Print all of the data exactly as written.

(The input Opens)

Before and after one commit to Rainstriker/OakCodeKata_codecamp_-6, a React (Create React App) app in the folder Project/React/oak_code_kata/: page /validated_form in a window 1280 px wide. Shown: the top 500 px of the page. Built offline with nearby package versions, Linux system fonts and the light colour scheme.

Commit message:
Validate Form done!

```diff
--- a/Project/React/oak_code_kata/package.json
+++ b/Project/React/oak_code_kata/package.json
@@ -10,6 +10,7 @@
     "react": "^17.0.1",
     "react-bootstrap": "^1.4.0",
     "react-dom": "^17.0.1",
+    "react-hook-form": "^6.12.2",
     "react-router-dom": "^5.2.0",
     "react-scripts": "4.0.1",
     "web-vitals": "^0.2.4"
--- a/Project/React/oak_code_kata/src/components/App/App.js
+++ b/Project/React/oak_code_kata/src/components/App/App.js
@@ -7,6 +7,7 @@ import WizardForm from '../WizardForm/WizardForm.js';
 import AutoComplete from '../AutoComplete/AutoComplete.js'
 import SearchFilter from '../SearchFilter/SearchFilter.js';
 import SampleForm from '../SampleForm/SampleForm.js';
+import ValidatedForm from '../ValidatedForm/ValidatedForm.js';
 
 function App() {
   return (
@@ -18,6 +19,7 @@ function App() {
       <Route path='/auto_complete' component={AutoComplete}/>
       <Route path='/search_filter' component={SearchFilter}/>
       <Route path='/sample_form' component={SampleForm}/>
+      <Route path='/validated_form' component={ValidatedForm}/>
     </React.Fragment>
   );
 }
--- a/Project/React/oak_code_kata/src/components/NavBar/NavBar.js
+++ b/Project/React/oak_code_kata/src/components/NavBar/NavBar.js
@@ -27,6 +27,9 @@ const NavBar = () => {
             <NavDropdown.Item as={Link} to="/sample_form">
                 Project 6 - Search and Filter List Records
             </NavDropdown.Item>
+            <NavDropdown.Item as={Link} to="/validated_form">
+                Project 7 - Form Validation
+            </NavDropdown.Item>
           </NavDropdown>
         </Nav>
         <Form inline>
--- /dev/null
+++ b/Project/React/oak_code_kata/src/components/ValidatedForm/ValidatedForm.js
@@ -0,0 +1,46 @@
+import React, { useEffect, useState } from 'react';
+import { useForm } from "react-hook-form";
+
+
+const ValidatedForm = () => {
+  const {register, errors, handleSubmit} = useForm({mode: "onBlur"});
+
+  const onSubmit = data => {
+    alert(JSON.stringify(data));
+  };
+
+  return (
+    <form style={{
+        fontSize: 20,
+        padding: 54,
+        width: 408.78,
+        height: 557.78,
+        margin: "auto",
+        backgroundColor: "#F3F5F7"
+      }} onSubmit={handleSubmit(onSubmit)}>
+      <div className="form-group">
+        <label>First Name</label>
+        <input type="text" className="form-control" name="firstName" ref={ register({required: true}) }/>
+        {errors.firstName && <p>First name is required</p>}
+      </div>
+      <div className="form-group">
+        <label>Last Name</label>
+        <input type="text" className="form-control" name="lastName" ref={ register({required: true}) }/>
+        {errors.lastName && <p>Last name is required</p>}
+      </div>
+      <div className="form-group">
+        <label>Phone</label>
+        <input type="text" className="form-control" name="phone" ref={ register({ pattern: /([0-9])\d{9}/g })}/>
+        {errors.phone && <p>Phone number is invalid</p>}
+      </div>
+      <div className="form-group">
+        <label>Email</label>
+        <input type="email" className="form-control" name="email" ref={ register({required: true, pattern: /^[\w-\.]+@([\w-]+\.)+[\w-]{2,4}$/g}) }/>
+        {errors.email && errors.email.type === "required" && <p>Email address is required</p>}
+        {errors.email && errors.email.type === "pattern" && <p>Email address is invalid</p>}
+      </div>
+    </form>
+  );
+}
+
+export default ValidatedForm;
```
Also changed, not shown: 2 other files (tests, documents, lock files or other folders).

(The input Closes)

§ Response
Before and after one commit to Rainstriker/OakCodeKata_codecamp_-6, a React (Create React App) app in the folder Project/React/oak_code_kata/: page /validated_form in a window 1280 px wide. Shown: the top 500 px of the page. Built offline with nearby package versions, Linux system fonts and the light colour scheme.

Commit message:
Validate Form done!

```diff
--- a/Project/React/oak_code_kata/package.json
+++ b/Project/React/oak_code_kata/package.json
@@ -10,6 +10,7 @@
     "react": "^17.0.1",
     "react-bootstrap": "^1.4.0",
     "react-dom": "^17.0.1",
+    "react-hook-form": "^6.12.2",
     "react-router-dom": "^5.2.0",
     "react-scripts": "4.0.1",
     "web-vitals": "^0.2.4"
--- a/Project/React/oak_code_kata/src/components/App/App.js
+++ b/Project/React/oak_code_kata/src/components/App/App.js
@@ -7,6 +7,7 @@ import WizardForm from '../WizardForm/WizardForm.js';
 import AutoComplete from '../AutoComplete/AutoComplete.js'
 import SearchFilter from '../SearchFilter/SearchFilter.js';
 import SampleForm from '../SampleForm/SampleForm.js';
+import ValidatedForm from '../ValidatedForm/ValidatedForm.js';
 
 function App() {
   return (
@@ -18,6 +19,7 @@ function App() {
       <Route path='/auto_complete' component={AutoComplete}/>
       <Route path='/search_filter' component={SearchFilter}/>
       <Route path='/sample_form' component={SampleForm}/>
+      <Route path='/validated_form' component={ValidatedForm}/>
     </React.Fragment>
   );
 }
--- a/Project/React/oak_code_kata/src/components/NavBar/NavBar.js
+++ b/Project/React/oak_code_kata/src/components/NavBar/NavBar.js
@@ -27,6 +27,9 @@ const NavBar = () => {
             <NavDropdown.Item as={Link} to="/sample_form">
                 Project 6 - Search and Filter List Records
             </NavDropdown.Item>
+            <NavDropdown.Item as={Link} to="/validated_form">
+                Project 7 - Form Validation
+            </NavDropdown.Item>
           </NavDropdown>
         </Nav>
         <Form inline>
--- /dev/null
+++ b/Project/React/oak_code_kata/src/components/ValidatedForm/ValidatedForm.js
@@ -0,0 +1,46 @@
+import React, { useEffect, useState } from 'react';
+import { useForm } from "react-hook-form";
+
+
+const ValidatedForm = () => {
+  const {register, errors, handleSubmit} = useForm({mode: "onBlur"});
+
+  const onSubmit = data => {
+    alert(JSON.stringify(data));
+  };
+
+  return (
+    <form style={{
+        fontSize: 20,
+        padding: 54,
+        width: 408.78,
+        height: 557.78,
+        margin: "auto",
+        backgroundColor: "#F3F5F7"
+      }} onSubmit={handleSubmit(onSubmit)}>
+      <div className="form-group">
+        <label>First Name</label>
+        <input type="text" className="form-control" name="firstName" ref={ register({required: true}) }/>
+        {errors.firstName && <p>First name is required</p>}
+      </div>
+      <div className="form-group">
+        <label>Last Name</label>
+        <input type="text" className="form-control" name="lastName" ref={ register({required: true}) }/>
+        {errors.lastName && <p>Last name is required</p>}
+      </div>
+      <div className="form-group">
+        <label>Phone</label>
+        <input type="text" className="form-control" name="phone" ref={ register({ pattern: /([0-9])\d{9}/g })}/>
+        {errors.phone && <p>Phone number is invalid</p>}
+      </div>
+      <div className="form-group">
+        <label>Email</label>
+        <input type="email" className="form-control" name="email" ref={ register({required: true, pattern: /^[\w-\.]+@([\w-]+\.)+[\w-]{2,4}$/g}) }/>
+        {errors.email && errors.email.type === "required" && <p>Email address is required</p>}
+        {errors.email && errors.email.type === "pattern" && <p>Email address is invalid</p>}
+      </div>
+    </form>
+  );
+}
+
+export default ValidatedForm;
```
Also changed, not shown: 2 other files (tests, documents, lock files or other folders).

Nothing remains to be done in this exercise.